== Problem to work on ==
For each line below that holds "status", return the line as it stands.

━━━ Provided data

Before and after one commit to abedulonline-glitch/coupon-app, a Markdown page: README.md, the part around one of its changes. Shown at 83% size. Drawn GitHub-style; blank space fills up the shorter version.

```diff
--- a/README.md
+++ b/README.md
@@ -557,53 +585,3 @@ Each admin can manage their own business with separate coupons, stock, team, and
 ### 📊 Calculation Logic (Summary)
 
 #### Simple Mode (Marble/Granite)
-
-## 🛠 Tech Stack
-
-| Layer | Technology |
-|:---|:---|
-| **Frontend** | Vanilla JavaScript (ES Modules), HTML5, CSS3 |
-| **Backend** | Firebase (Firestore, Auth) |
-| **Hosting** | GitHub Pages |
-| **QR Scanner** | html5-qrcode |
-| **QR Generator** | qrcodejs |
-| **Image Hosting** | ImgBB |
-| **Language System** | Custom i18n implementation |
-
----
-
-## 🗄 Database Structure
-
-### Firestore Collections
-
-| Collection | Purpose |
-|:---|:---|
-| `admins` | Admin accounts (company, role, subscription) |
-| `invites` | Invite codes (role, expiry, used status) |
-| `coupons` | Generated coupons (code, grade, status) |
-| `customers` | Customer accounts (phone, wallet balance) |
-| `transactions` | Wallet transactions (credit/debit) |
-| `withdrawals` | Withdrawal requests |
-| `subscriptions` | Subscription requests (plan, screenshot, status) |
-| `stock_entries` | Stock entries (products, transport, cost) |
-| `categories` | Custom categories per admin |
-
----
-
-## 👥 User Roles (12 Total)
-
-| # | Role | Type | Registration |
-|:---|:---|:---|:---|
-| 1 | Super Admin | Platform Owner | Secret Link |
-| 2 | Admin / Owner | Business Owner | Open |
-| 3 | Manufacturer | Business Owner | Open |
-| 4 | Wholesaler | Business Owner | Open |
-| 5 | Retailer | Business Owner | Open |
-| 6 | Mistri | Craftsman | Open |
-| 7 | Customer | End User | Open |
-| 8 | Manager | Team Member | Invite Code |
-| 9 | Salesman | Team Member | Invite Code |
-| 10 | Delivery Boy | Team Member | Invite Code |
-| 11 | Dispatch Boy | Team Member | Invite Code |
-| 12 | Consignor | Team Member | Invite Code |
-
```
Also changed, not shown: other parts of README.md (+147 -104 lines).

━━━━━━

== Output of the exercise ==
-| `invites` | Invite codes (role, expiry, used status) |
-| `coupons` | Generated coupons (code, grade, status) |
-| `subscriptions` | Subscription requests (plan, screenshot, status) |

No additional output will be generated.